Let me count the ways.
Obviously, the first few rounds of edits are all about making sense of my shitty first draft. But after that, I go through my chapters, over and over, each time with a different element of my work in mind. Sometimes I focus on dialogue, and other times I’m more concerned with grammar. I study sentence structure and the use of adjectives and adverbs. I will do a pacing edit and then one that’s all about tone. On and on it goes . . .
Does a writer ever really stop editing? The answer for me is no. At least in my experience with Saving Ben. Before I sent the document to my editor for a manuscript critique, I revised and rewrote until I wanted to throw my computer out of the window. After she offered her perspective, I made more changes before returning it to her for a line edit.
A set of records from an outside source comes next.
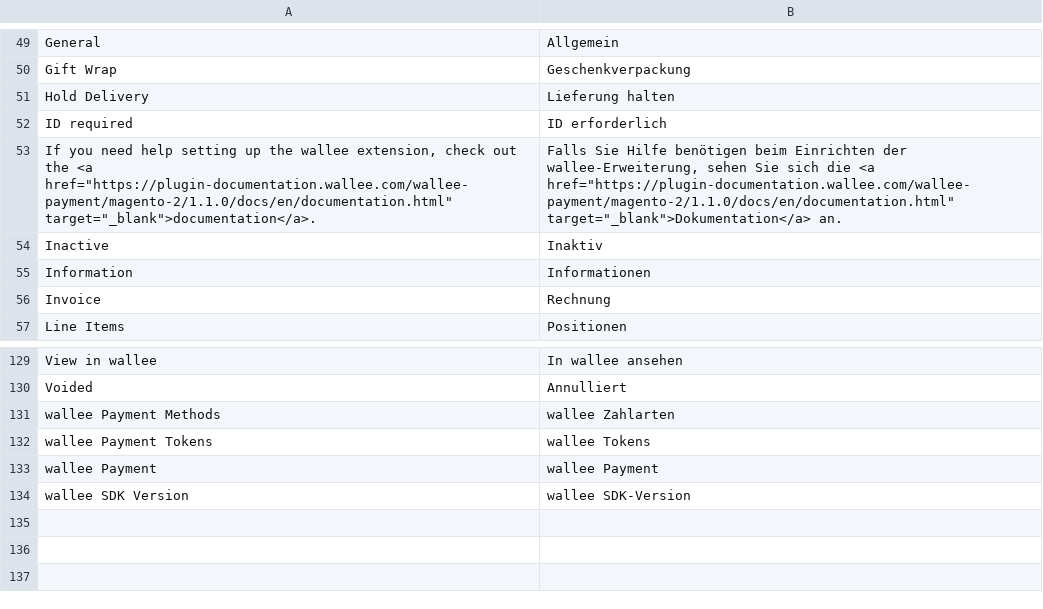
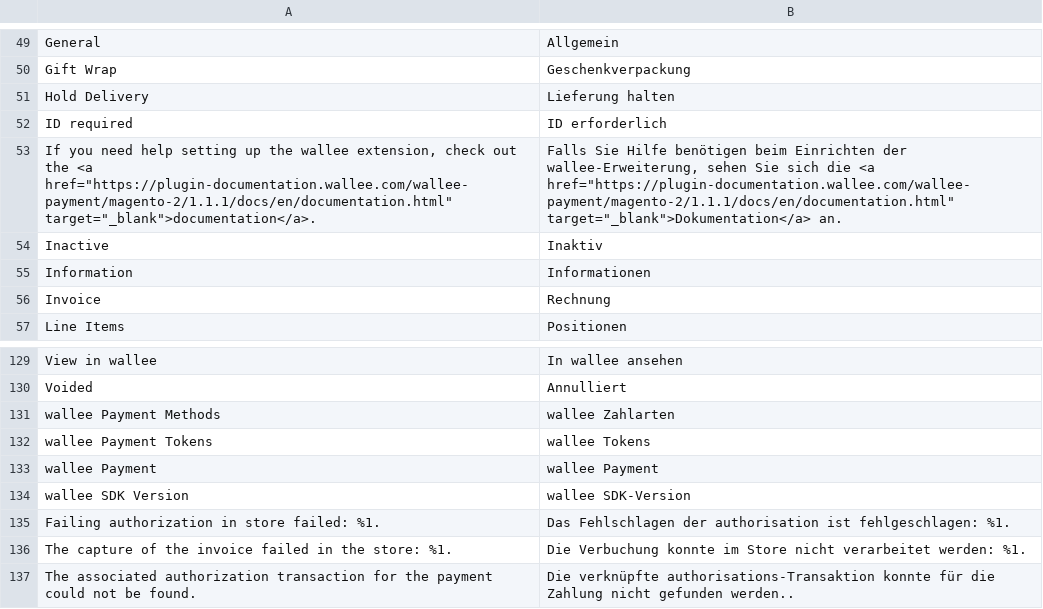
Before and after one commit to wallee-payment/magento-2, a CSV file: i18n/de_DE.csv, drawn as a sheet; only a part is shown, gaps mark what is left out.

```diff
--- a/i18n/de_DE.csv
+++ b/i18n/de_DE.csv
@@ -52,3 +52,3 @@
 "ID required","ID erforderlich"
-"If you need help setting up the wallee extension, check out the <a href=""https://plugin-documentation.wallee.com/wallee-payment/magento-2/1.1.0/docs/en/documentation.html"" target=""_blank"">documentation</a>.","Falls Sie Hilfe benötigen beim Einrichten der wallee-Erweiterung, sehen Sie sich die <a href=""https://plugin-documentation.wallee.com/wallee-payment/magento-2/1.1.0/docs/en/documentation.html"" target=""_blank"">Dokumentation</a> an."
+"If you need help setting up the wallee extension, check out the <a href=""https://plugin-documentation.wallee.com/wallee-payment/magento-2/1.1.1/docs/en/documentation.html"" target=""_blank"">documentation</a>.","Falls Sie Hilfe benötigen beim Einrichten der wallee-Erweiterung, sehen Sie sich die <a href=""https://plugin-documentation.wallee.com/wallee-payment/magento-2/1.1.1/docs/en/documentation.html"" target=""_blank"">Dokumentation</a> an."
 "Inactive","Inaktiv"
@@ -134 +134,4 @@
 "wallee SDK Version","wallee SDK-Version"
+"Failing authorization in store failed: %1.","Das Fehlschlagen der authorisation ist fehlgeschlagen: %1."
+"The capture of the invoice failed in the store: %1.","Die Verbuchung konnte im Store nicht verarbeitet werden: %1."
+"The associated authorization transaction for the payment could not be found.","Die verknüpfte authorisations-Transaktion konnte für die Zahlung nicht gefunden werden.."
```
Also changed, not shown: i18n/en_US.csv, 8 other files.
By the time I uploaded my manuscript to Amazon, I had memorized my novel word for word.
When I write from scratch, I need absolute peace and quiet. But editing is different. I don’t mind if the television is on in the background. I often listen to music to set the mood for the scene I’m working on. More often than not, I engage my dear friend Alex to read passages to me from my chapters. If you own a Mac, Alex is the best thing ever.
- Go to system preferences
- Click on Dictation and Speech under system
- Click on Test to Speech and choose your settings
- If you prefer to listen to a woman’s voice, there are several to choose from
If you do nothing else, you absolutely must read your manuscript in print. I know, it takes a lot of paper and ink, but words look different on paper than they do on your computer screen. Tip: changing your font from time to time helps mistakes stand out.
For today’s discussion, please . . .
Share your editing tips.
If you haven’t already, check out Rochelle Melander’s guest post, Rock the Write-A-Thon, and enter for a chance to win Write-A-Thon!